I may be older and wiser but I don't know the answer to these questions. Maybe Socrates could answer my question with a question so we would find the answer together. Who knows. All I know is that life just slipped by so fast. One moment I was 16 and leaving home. Next moment here I am, suddenly more than twice that age, and back on the West Coast. The one thing I must say that makes me pleased about this particular birthday is that it marks the fourth year in a row living in California. Had I turned 33 still stuck back East it would be unhappy birthday to me instead. California is home for many reasons apart from the obvious. Long before I was even 16 my gut just knew that my 30's and beyond would be spent loving living in California. If I was still domiciled in the place where I existed for over a decade before moving to California, a spot on Earth that never felt like home, this day would have been exclusively bitter instead of bittersweet. For 33 to coincide with another year living where I feel physically and spiritually home, softens the sucker punch from Father Time. My point is, if birthdays are a benchmark to measure how far you have come in life, does having certain things necessarily indicate that you have used your time on Earth so far as well as you could have? Certainly this is something to ponder, yet pondering can quickly turn into navel-gazing, and I refuse to waste time doing that.

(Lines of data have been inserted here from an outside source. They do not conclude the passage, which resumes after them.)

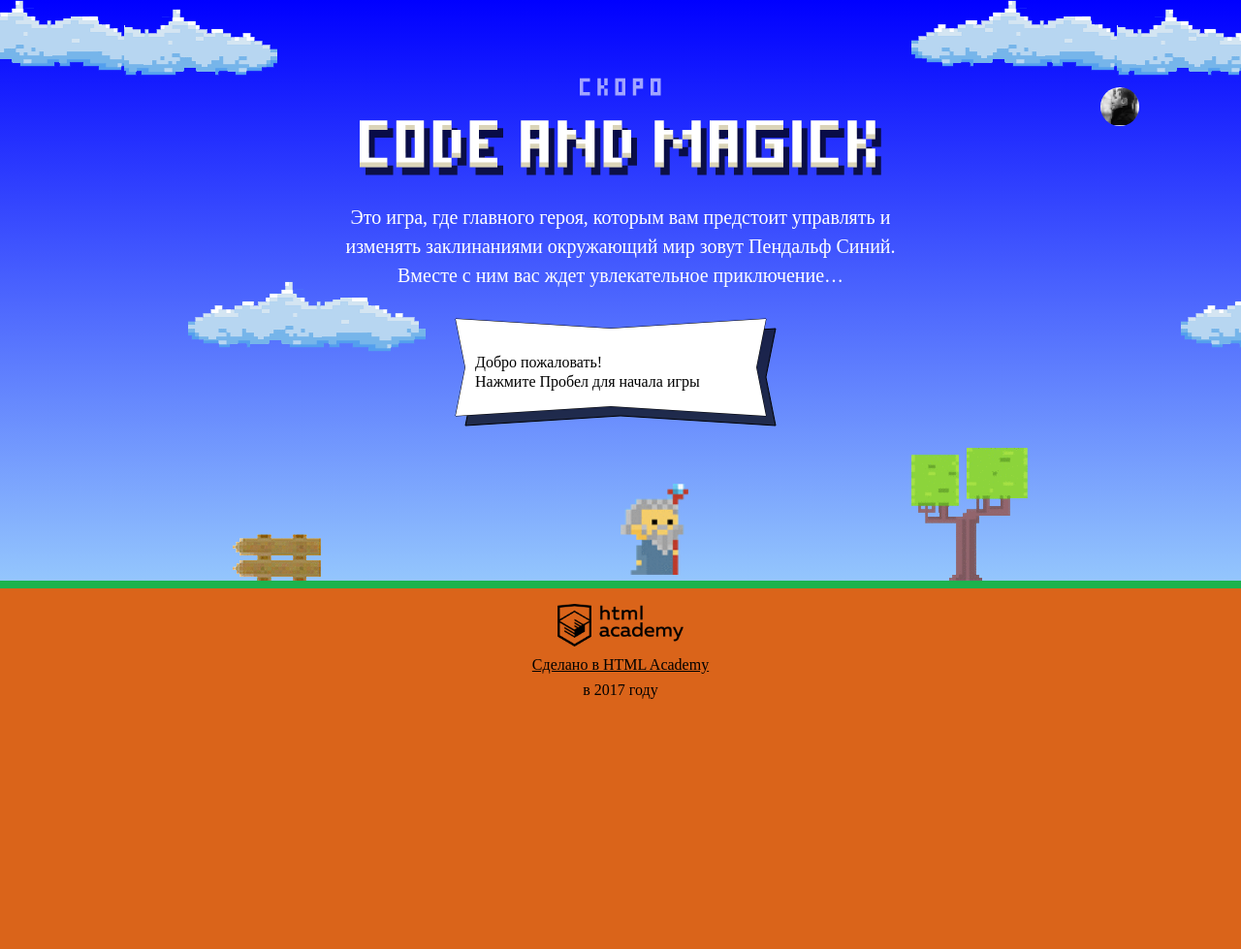
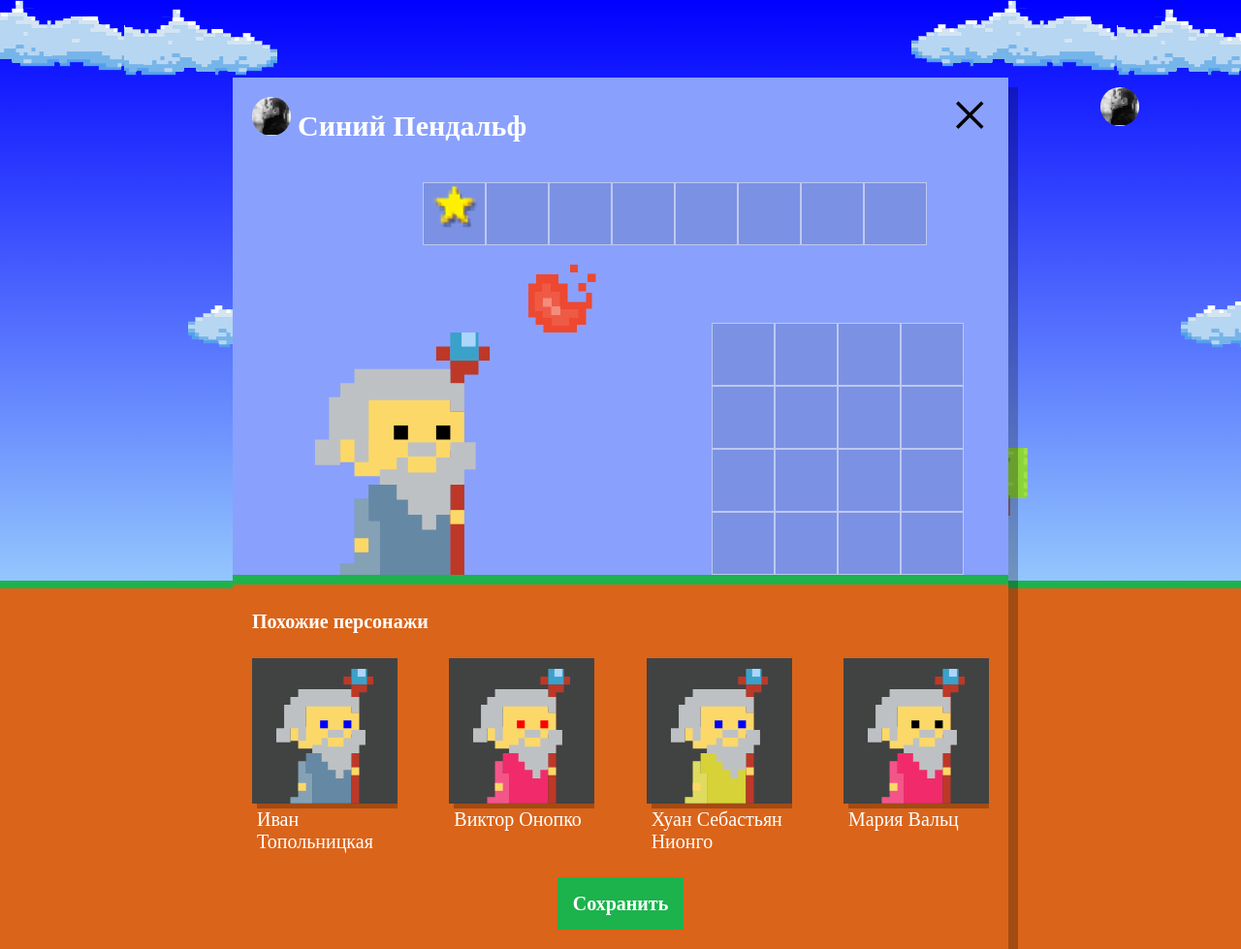
Before and after one commit to ratelChief/625035-code-and-magick, a website: page index.html in a window 1280 px wide. Shown: the whole page at 97% size. Before the commit the page ends 800 px from the top, so only its background shows below. Drawn offline with Linux system fonts and the light colour scheme; a web font is replaced by a local one.

Commit message:
module3-task1

```diff
--- a/index.html
+++ b/index.html
@@ -197,6 +197,7 @@
     return height * 2 / 3;
   };
 </script>
+<script src="js/setup.js"></script>
 <script src="js/stas.js"></script>
 <script src="js/game.js"></script>
 
--- /dev/null
+++ b/js/setup.js
@@ -0,0 +1,88 @@
+'use strict';
+
+var WIZARD_NAMES = ['Иван', 'Хуан Себастьян', 'Мария', 'Кристоф', 'Виктор', 'Юлия', 'Люпита', 'Вашингтон'];
+var WIZARD_LASTNAMES = ['да Марья', 'Верона', 'Мирабелла', 'Вальц', 'Онопко', 'Топольницкая', 'Нионго', 'Ирвинг'];
+var WIZARD_COATCOLORS = ['rgb(101, 137, 164)', 'rgb(241, 43, 107)', 'rgb(146, 100, 161)', 'rgb(56, 159, 117)', 'rgb(215, 210, 55)', 'rgb(0, 0, 0)'];
+var WIZARD_EYESCOLOR = ['black', 'red', 'blue', 'yellow', 'green'];
+
+var userDialog = document.querySelector('.setup');
+userDialog.classList.remove('hidden');
+
+var similarListElement = document.querySelector('.setup-similar-list');
+var similarWizardTemplate = document.querySelector('#similar-wizard-template').content.querySelector('.setup-similar-item');
+
+var wizards = [
+  {
+    name: '',
+    coatColor: '',
+    eyesColor: ''
+  },
+  {
+    name: '',
+    coatColor: '',
+    eyesColor: ''
+  },
+  {
+    name: '',
+    coatColor: '',
+    eyesColor: ''
+  },
+  {
+    name: '',
+    coatColor: '',
+    eyesColor: ''
+  }
+];
+
+var getRandomValue = function (limit) {
+  var result = limit[Math.floor(Math.random() * (limit.length))];
+
+  return result;
+};
+
+var setWizardName = function (wizardNames, wizardLastnames) {
+  var name = getRandomValue(wizardNames) + ' ' + getRandomValue(wizardLastnames);
+
+  return name;
+};
+
+var setCoatColor = function (wizardCoatColors) {
+  var coatColor = getRandomValue(wizardCoatColors);
+
+  return coatColor;
+};
+
+var setEyesColor = function (wizardEyesColor) {
+  var eyeColor = getRandomValue(wizardEyesColor);
+
+  return eyeColor;
+};
+
+var initWizards = function () {
+  for (var i = 0; i < wizards.length; i++) {
+    wizards[i].name = setWizardName(WIZARD_NAMES, WIZARD_LASTNAMES);
+    wizards[i].coatColor = setCoatColor(WIZARD_COATCOLORS);
+    wizards[i].eyesColor = setEyesColor(WIZARD_EYESCOLOR);
+  }
+};
+
+initWizards();
+
+var renderWizard = function (wizard) {
+  var wizardElement = similarWizardTemplate.cloneNode(true);
+
+  wizardElement.querySelector('.setup-similar-label').textContent = wizard.name;
+  wizardElement.querySelector('.wizard-coat').style.fill = wizard.coatColor;
+  wizardElement.querySelector('.wizard-eyes').style.fill = wizard.eyesColor;
+
+  return wizardElement;
+};
+
+var fragment = document.createDocumentFragment();
+
+for (var i = 0; i < wizards.length; i++) {
+  fragment.appendChild(renderWizard(wizards[i]));
+}
+similarListElement.appendChild(fragment);
+
+userDialog.querySelector('.setup-similar').classList.remove('hidden');
```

People asked me if I had any goals or intentions for this new year of life. The answer is no. I don't know why. I used to write down life objectives each birthday up until two years ago. Why I stopped is unknown to me. With time and life such fleeting experiences I guess I just wanted to simply live in the moment as much as possible. Being useful and productive is still really important. But getting older can force you to make it a priority to enjoy the here and now.
Reflections on turning 33 would not be an honest self-examination without addressing the innately female question posed to me by my mother as she wished me a Happy Birthday. Mom didn't ask if I was going to start thinking seriously about finding someone and making her a grandchild or two. She has always been more modern in that regard. Mom asked me where the time went. Her statement was more of an afterthought but I couldn't help but ask myself: why aren't I somewhere else by now? Meaning: wasn't I supposed to be married already, have a child or two, own a summer cottage in Lake Tahoe, or anything else associated with this life stage that I am definitely in now. Our value as a person does not equal the balance sheet for the assets in our personal investment portfolio. Yet as much as there are second acts in life and California in particular is the land reinvention, time does run out. The clock will stop one day. If you don't have the things that matter most to most people by a ccertain deadline, you never will.